In particular, third-generation Muslim Americans—Muslims born in the United States to U.S. natives—assess their financial situation more negatively than other Muslim Americans do. Only 30 percent of third-generation Muslim Americans surveyed rate their financial situation as excellent or good, compared with 51 percent of immigrant Muslims and 47 percent of the children of immigrants. First- and second-generation American Muslims rate their financial situation more favorably than third-generation American Muslims, even though they are no more likely than third-generation Muslims to have high family incomes (above $50,000) or to own their own homes, and no less likely to be underemployed.[3]

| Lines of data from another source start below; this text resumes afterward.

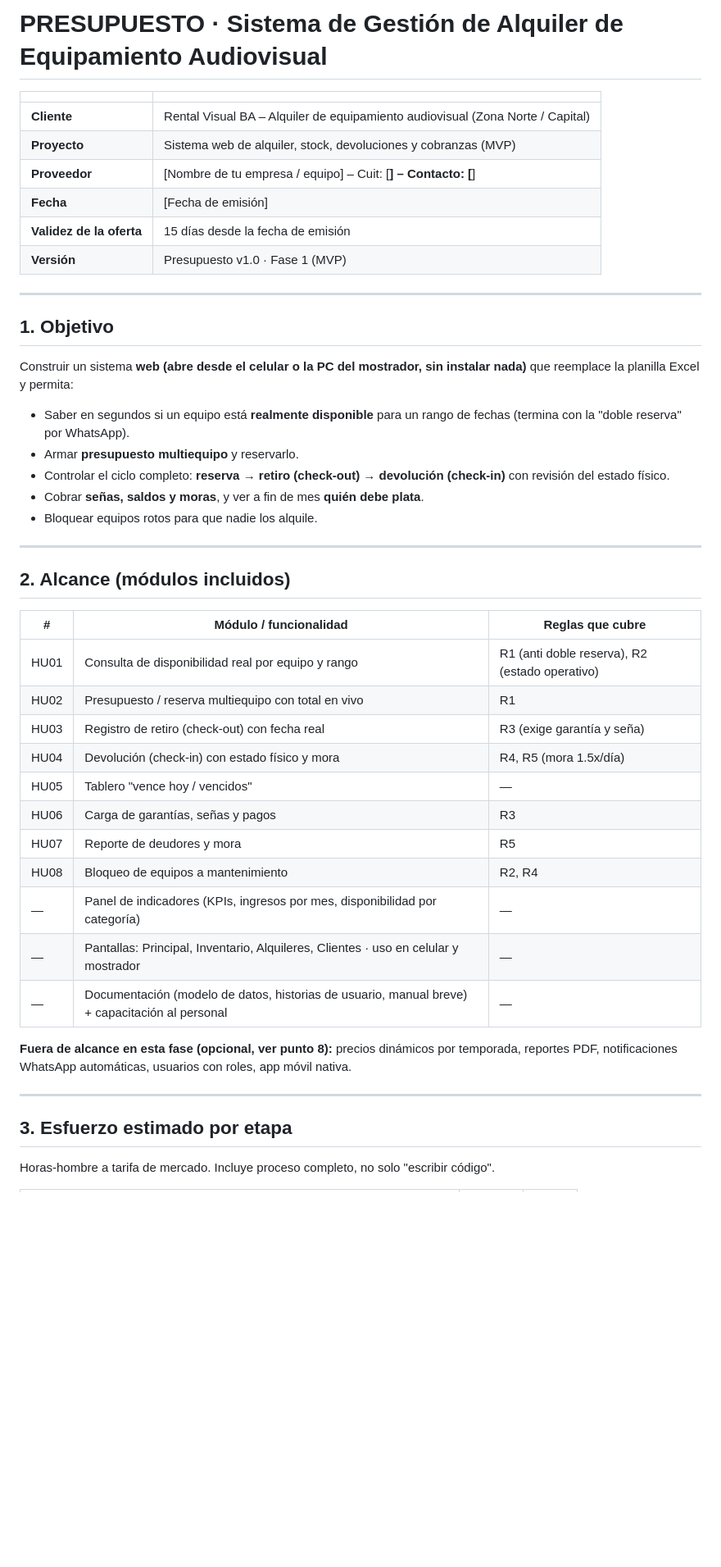
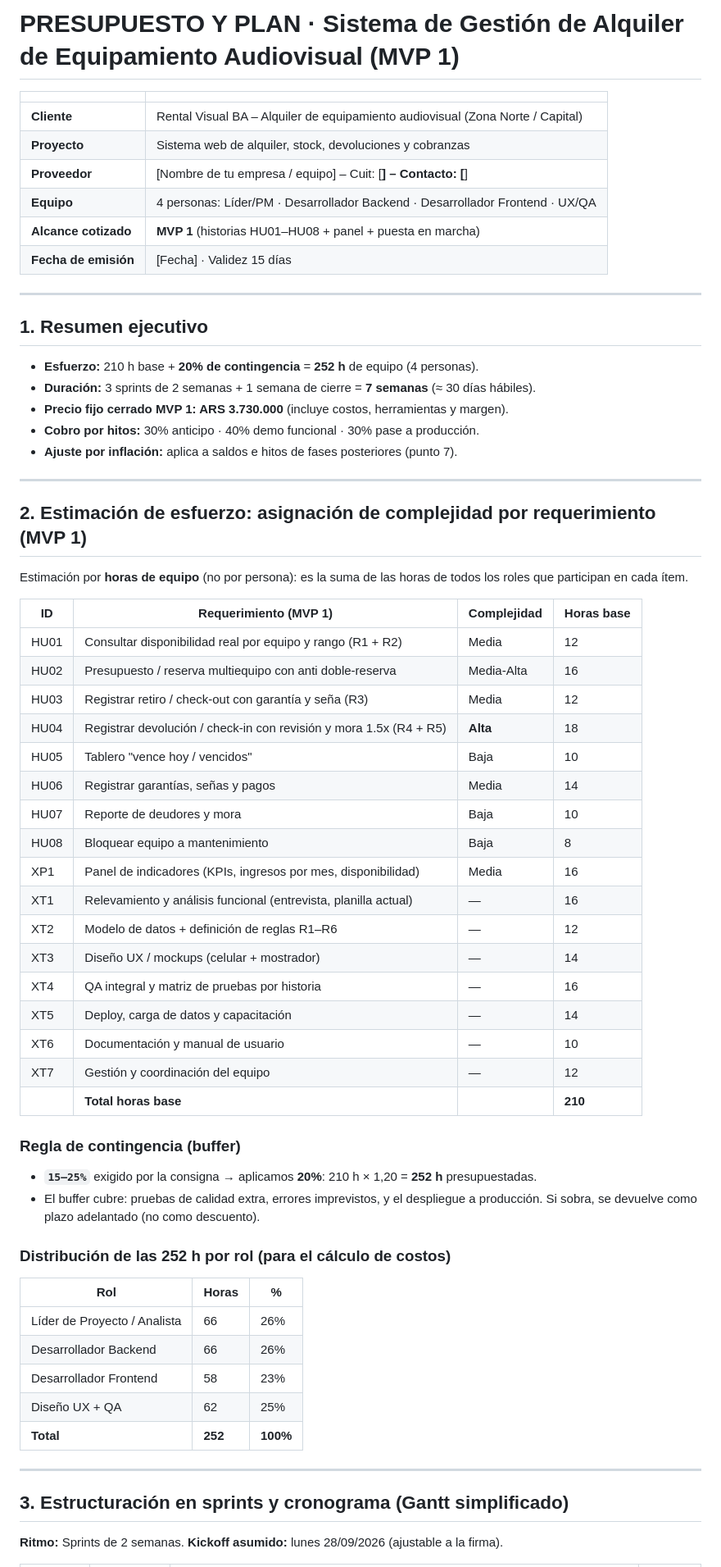
Before and after one commit to Leon-Sasaki/SistemaAlquiler, a Markdown page: docs/Presupuesto_SistemaAlquiler.md, the part around one of its changes. Shown at 82% size. Rendered like a GitHub page; blank space fills up the shorter version.

```diff
--- a/docs/Presupuesto_SistemaAlquiler.md
+++ b/docs/Presupuesto_SistemaAlquiler.md
@@ -1,49 +1,68 @@
-# PRESUPUESTO · Sistema de Gestión de Alquiler de Equipamiento Audiovisual
+# PRESUPUESTO Y PLAN · Sistema de Gestión de Alquiler de Equipamiento Audiovisual (MVP 1)
 
 | | |
 |---|---|
 | **Cliente** | Rental Visual BA – Alquiler de equipamiento audiovisual (Zona Norte / Capital) |
-| **Proyecto** | Sistema web de alquiler, stock, devoluciones y cobranzas (MVP) |
+| **Proyecto** | Sistema web de alquiler, stock, devoluciones y cobranzas |
 | **Proveedor** | [Nombre de tu empresa / equipo] – Cuit: [__] – Contacto: [__] |
-| **Fecha** | [Fecha de emisión] |
-| **Validez de la oferta** | 15 días desde la fecha de emisión |
-| **Versión** | Presupuesto v1.0 · Fase 1 (MVP) |
+| **Equipo** | 4 personas: Líder/PM · Desarrollador Backend · Desarrollador Frontend · UX/QA |
+| **Alcance cotizado** | **MVP 1** (historias HU01–HU08 + panel + puesta en marcha) |
+| **Fecha de emisión** | [Fecha] · Validez 15 días |
 
 ---
 
-## 1. Objetivo
+## 1. Resumen ejecutivo
 
-Construir un sistema **web (abre desde el celular o la PC del mostrador, sin instalar nada)** que reemplace la planilla Excel y permita:
-
-- Saber en segundos si un equipo está **realmente disponible** para un rango de fechas (termina con la "doble reserva" por WhatsApp).
-- Armar **presupuesto multiequipo** y reservarlo.
-- Controlar el ciclo completo: **reserva → retiro (check-out) → devolución (check-in)** con revisión del estado físico.
-- Cobrar **señas, saldos y moras**, y ver a fin de mes **quién debe plata**.
-- Bloquear equipos rotos para que nadie los alquile.
+- **Esfuerzo:** 210 h base + **20% de contingencia** = **252 h** de equipo (4 personas).
+- **Duración:** 3 sprints de 2 semanas + 1 semana de cierre = **7 semanas** (≈ 30 días hábiles).
+- **Precio fijo cerrado MVP 1: ARS 3.730.000** (incluye costos, herramientas y margen).
+- **Cobro por hitos:** 30% anticipo · 40% demo funcional · 30% pase a producción.
+- **Ajuste por inflación:** aplica a saldos e hitos de fases posteriores (punto 7).
 
 ---
 
-## 2. Alcance (módulos incluidos)
+## 2. Estimación de esfuerzo: asignación de complejidad por requerimiento (MVP 1)
 
-| # | Módulo / funcionalidad | Reglas que cubre |
+Estimación por **horas de equipo** (no por persona): es la suma de las horas de todos los roles que participan en cada ítem.
+
+| ID | Requerimiento (MVP 1) | Complejidad | Horas base |
+|---|---|---|---|
+| HU01 | Consultar disponibilidad real por equipo y rango (R1 + R2) | Media | 12 |
+| HU02 | Presupuesto / reserva multiequipo con anti doble-reserva | Media-Alta | 16 |
+| HU03 | Registrar retiro / check-out con garantía y seña (R3) | Media | 12 |
+| HU04 | Registrar devolución / check-in con revisión y mora 1.5x (R4 + R5) | **Alta** | 18 |
+| HU05 | Tablero "vence hoy / vencidos" | Baja | 10 |
+| HU06 | Registrar garantías, señas y pagos | Media | 14 |
+| HU07 | Reporte de deudores y mora | Baja | 10 |
+| HU08 | Bloquear equipo a mantenimiento | Baja | 8 |
+| XP1 | Panel de indicadores (KPIs, ingresos por mes, disponibilidad) | Media | 16 |
+| XT1 | Relevamiento y análisis funcional (entrevista, planilla actual) | — | 16 |
+| XT2 | Modelo de datos + definición de reglas R1–R6 | — | 12 |
+| XT3 | Diseño UX / mockups (celular + mostrador) | — | 14 |
+| XT4 | QA integral y matriz de pruebas por historia | — | 16 |
+| XT5 | Deploy, carga de datos y capacitación | — | 14 |
+| XT6 | Documentación y manual de usuario | — | 10 |
+| XT7 | Gestión y coordinación del equipo | — | 12 |
+| | **Total horas base** | | **210** |
+
+### Regla de contingencia (buffer)
+
+- **`15–25%`** exigido por la consigna → aplicamos **20%**: 210 h × 1,20 = **252 h** presupuestadas.
+- El buffer cubre: pruebas de calidad extra, errores imprevistos, y el despliegue a producción. Si sobra, se devuelve como plazo adelantado (no como descuento).
+
+### Distribución de las 252 h por rol (para el cálculo de costos)
+
+| Rol | Horas | % |
 |---|---|---|
-| HU01 | Consulta de disponibilidad real por equipo y rango | R1 (anti doble reserva), R2 (estado operativo) |
-| HU02 | Presupuesto / reserva multiequipo con total en vivo | R1 |
-| HU03 | Registro de retiro (check-out) con fecha real | R3 (exige garantía y seña) |
-| HU04 | Devolución (check-in) con estado físico y mora | R4, R5 (mora 1.5x/día) |
-| HU05 | Tablero "vence hoy / vencidos" | — |
-| HU06 | Carga de garantías, señas y pagos | R3 |
-| HU07 | Reporte de deudores y mora | R5 |
-| HU08 | Bloqueo de equipos a mantenimiento | R2, R4 |
-| — | Panel de indicadores (KPIs, ingresos por mes, disponibilidad por categoría) | — |
-| — | Pantallas: Principal, Inventario, Alquileres, Clientes · uso en celular y mostrador | — |
-| — | Documentación (modelo de datos, historias de usuario, manual breve) + capacitación al personal | — |
-
-**Fuera de alcance en esta fase (opcional, ver punto 8):** precios dinámicos por temporada, reportes PDF, notificaciones WhatsApp automáticas, usuarios con roles, app móvil nativa.
+| Líder de Proyecto / Analista | 66 | 26% |
+| Desarrollador Backend | 66 | 26% |
+| Desarrollador Frontend | 58 | 23% |
+| Diseño UX + QA | 62 | 25% |
+| **Total** | **252** | **100%** |
 
 ---
 
-## 3. Esfuerzo estimado por etapa
+## 3. Estructuración en sprints y cronograma (Gantt simplificado)
 
-Horas-hombre a tarifa de mercado. Incluye proceso completo, no solo "escribir código".
+**Ritmo:** Sprints de 2 semanas. **Kickoff asumido:** lunes 28/09/2026 (ajustable a la firma).
 
```
Also changed, not shown: other parts of docs/Presupuesto_SistemaAlquiler.md (+94 -85 lines).
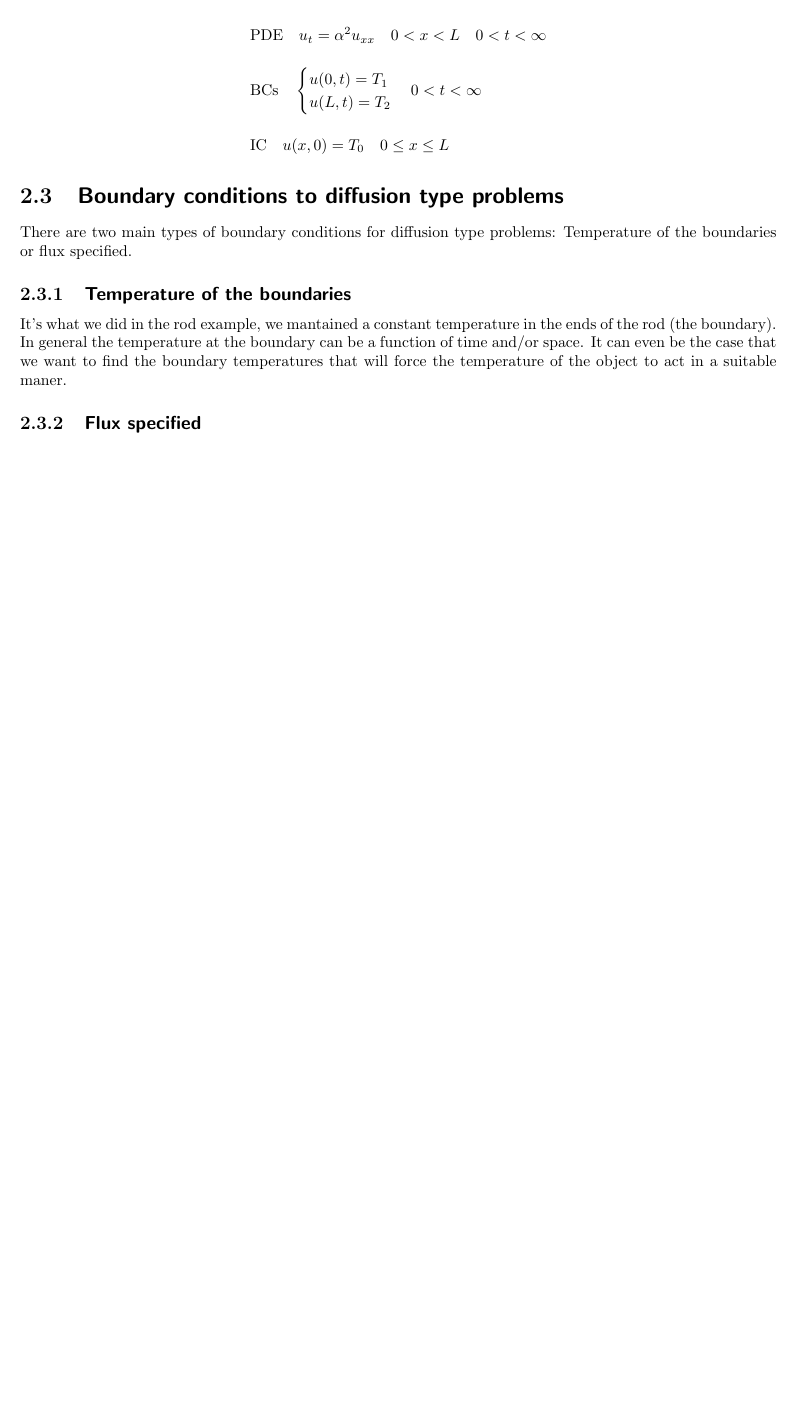
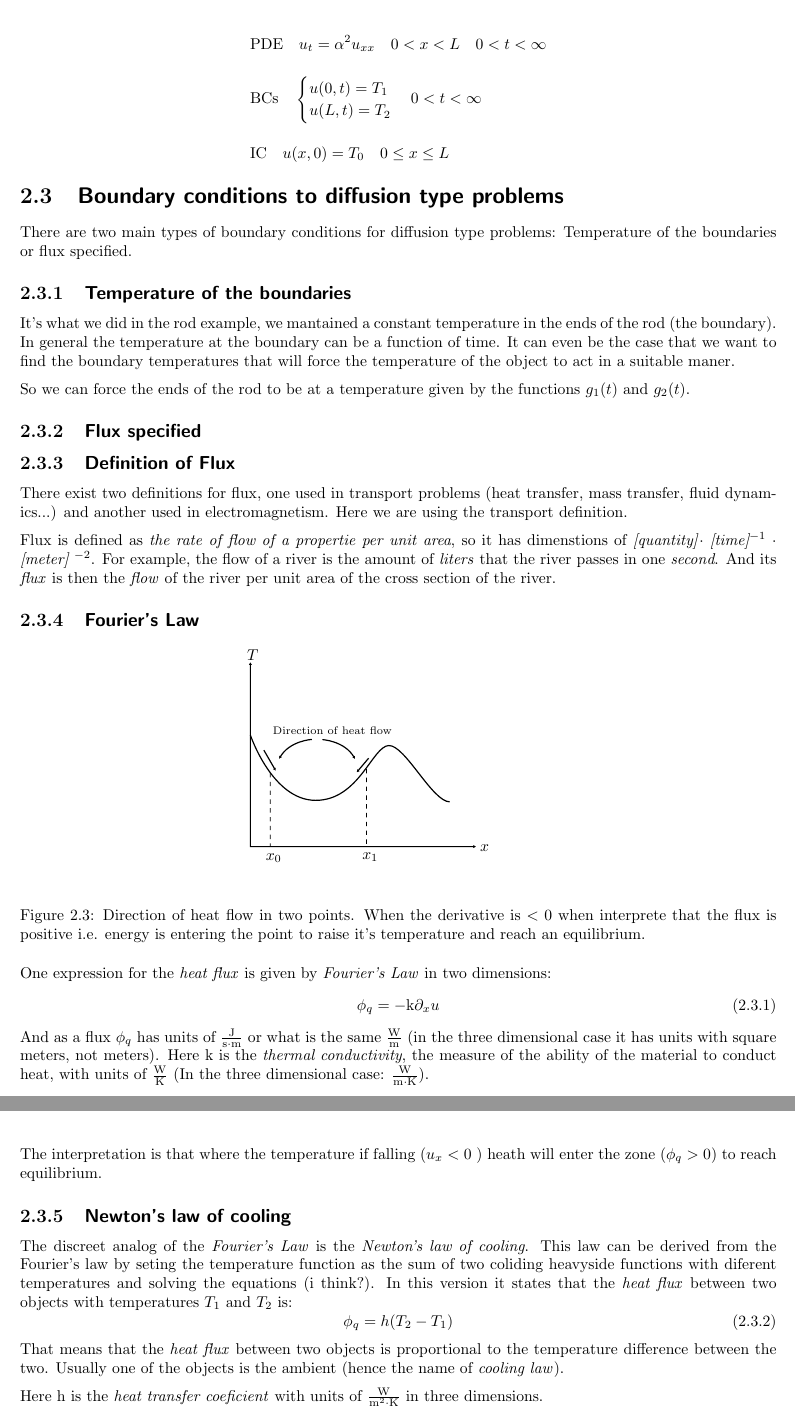
Before and after one commit to raulestevez-dev/diff-eq-notes, a LaTeX document (PDE/pde.tex, which reads PDE/chapters/two.tex): part of page 5 of 5 before the commit and two parts of pages 5 and 6 of 6 after it, the two joined at a grey line, cut so that both start at the same text, the shorter picture padded with empty space. The pictures show the PDF file PDE/pde.pdf that the author committed with the source.

Commit message:
Flux definition, newton's law of cooling and Fourier's Law

```diff
--- a/PDE/chapters/two.tex
+++ b/PDE/chapters/two.tex
@@ -108,10 +108,57 @@
     There are two main types of boundary conditions for diffusion type problems: Temperature of the boundaries or flux specified.
     \subsection{\sffamily Temperature of the boundaries}
     It's what we did in the rod example, we mantained a constant temperature in the ends of the rod (the boundary). In general the
-    temperature at the boundary can be a function of time and/or space. It can even be the case that we want to find the boundary
+    temperature at the boundary can be a function of time. It can even be the case that we want to find the boundary
     temperatures that will force the temperature of the object to act in a suitable maner.
 
+    So we can force the ends of the rod to be at a temperature given by the functions $g_{1}(t)$ and $g_{2}(t)$.
+
     \subsection{\sffamily Flux specified}
+
+    \subsection{\sffamily Definition of Flux}
+    There exist two definitions for flux, one used in transport problems (heat transfer, mass transfer, fluid dynamics...) and
+    another used in electromagnetism. Here we are using the transport definition.
+
+    Flux is defined as \emph{the rate of flow of a propertie per unit area}, so it has dimenstions of \emph{[quantity]}$\cdot$
+    \emph{[time]$^{-1}$} $\cdot$ \emph{[meter] $^{-2}$}. For example, the flow of a river is the amount of \emph{liters} that
+    the river passes in one \emph{second}. And its \emph{flux} is then the \emph{flow} of the river per unit area of the cross
+    section of the river.
+
+    \subsection{\sffamily Fourier's Law}
+     \begin{figure}[ht]
+        \centering
+        \incfig[1]{heat-flow}
+        \caption{Direction of heat flow in two points. When the derivative is $<0$ when interprete that the flux is positive i.e.
+        energy is entering the point to raise it's temperature and reach an equilibrium.}
+        \label{fig:heat-flow}
+    \end{figure}
+
+    One expression for the \emph{heat flux} is given by \emph{Fourier's Law} in two dimensions:
+    \begin{equation}\label{furier-law}
+        \phi_{q} = -\mathrm{k} \partial_{x} u
+    \end{equation}
+    And as a flux $\phi _{q}$ has units of $\mathrm{\frac{J}{s \cdot m}}$ or what is the same $\mathrm{\frac{W}{m}}$ (in the three
+    dimensional case it has units with square meters, not meters). Here $\mathrm{k}$ is the \emph{thermal conductivity}, the measure
+    of the ability of the material to conduct heat, with units of $\mathrm{\frac{W}{K}}$ (In the three dimensional case:
+    $\mathrm{\frac{W}{m\cdot K}}$).
+
+    The interpretation is that where the temperature if falling ($u_{x}<0$ ) heath will enter the zone ($\phi_{q} > 0)$  to reach
+    equilibrium.
+
+
+
+    \subsection{\sffamily Newton's law of cooling}
+    The discreet analog of the \emph{Fourier's Law}  is the \emph{Newton's law of cooling}. This law can be derived from the
+    Fourier's law by seting the temperature function as the sum of two coliding heavyside functions with diferent temperatures and
+    solving the equations (i think?). In this version it states that the \emph{heat flux} between two objects with temperatures
+    $T_{1}$ and $T_{2}$ is:
+    \begin{equation}\label{newton-cooling}
+        \phi_{q} = h(T_{2}-T_{1})
+    \end{equation}
+    That means that the \emph{heat flux}  between two objects is proportional to the temperature difference between the two.
+    Usually one of the objects is the ambient (hence the name of \emph{cooling law}).
+
+    Here $\mathrm{h} $ is the \emph{heat transfer coeficient} with units of $\mathrm{\frac{W}{m^2 \cdot K}} $ in three dimensions.
 
 
 
```
Also changed, not shown: PDE/figures/heat-flow.pdf (added), PDE/figures/heat-flow.pdf_tex (added), PDE/figures/xt-heath.svg, PDE/pde.pdf, README.md, 8 other files.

Since the more positive view of personal finances is limited to Muslims who have not been in the country for multiple generations, part of the variation might be tied to their past experience in less wealthy countries of origin. Most Muslim immigrants to the United States come from places that have significantly lower per capita gross domestic product than the United States. In fact, according to 2009 estimates from United Nations Statistics Division, the median per capita GDP for the top 10 home countries is just $1,254.

That possibility is reinforced by the high number of Muslims who say life is better in the United States than in Muslim- majority countries. Two-thirds (68 percent) of foreign-born Muslims say the quality of life for Muslims is better in the United States than in most Muslim countries, a viewpoint that is consistent with their attitudes toward financial opportunity. Indeed, Muslim Americans are more likely than the general public to believe that people can get ahead through hard work. In 2011, three-quarters of all Muslim Americans surveyed (74 percent)—and 72 percent of foreign-born Muslims—said they believe in the effects of hard work, compared with less than two-thirds of the general public (62 percent).

Since almost two-thirds of Muslims living in the United States are immigrants (63 percent), the patterns prevalent among immigrant Muslims affect the patterns seen among Muslims as a whole. But it appears that Muslim immigrants view their financial situation differently both from Muslims whose families have been in the country for multiple generations and from the general public.

Besheer Mohamed is a research associate at the Pew Research Center. He is based in Washington, DC.

Endnotes

[1] The 2007 survey of American Muslims was conducted only among households with a landline telephone. The 2011 survey of American Muslims was conducted using both cell phones and landlines. The inclusion of cell-phone users in the 2011 survey sample could potentially have affected the income profile of Muslim Americans, since cellphone- only respondents tend to be younger and less affluent than respondents who are reachable by landline. However, even among respondents reached by landline phone, the percentage making under $30,000 annually has increased since 2007.

[2] The report, “Wealth Gaps Rise to Record Highs Between Whites, Black and Hispanics,” was based on the Pew Research Center’s analysis of data from the U.S. Census Bureau’s 2005 and 2009 administrations of the Survey of Income and Program Participation (SIPP).

[3] Third-generation Muslim Americans are predominantly African American (59 percent), though less than 5 percent of all third-generation Muslims identify themselves as members of traditionally black denominations such as the Nation of Islam.

 

 

Articles may be reprinted if Communities & Banking and the author are credited and the following disclaimer is used: "The views expressed are not necessarily those of the Federal Reserve Bank of Boston or the Federal Reserve System. Information about organizations and upcoming events is strictly informational and not an endorsement."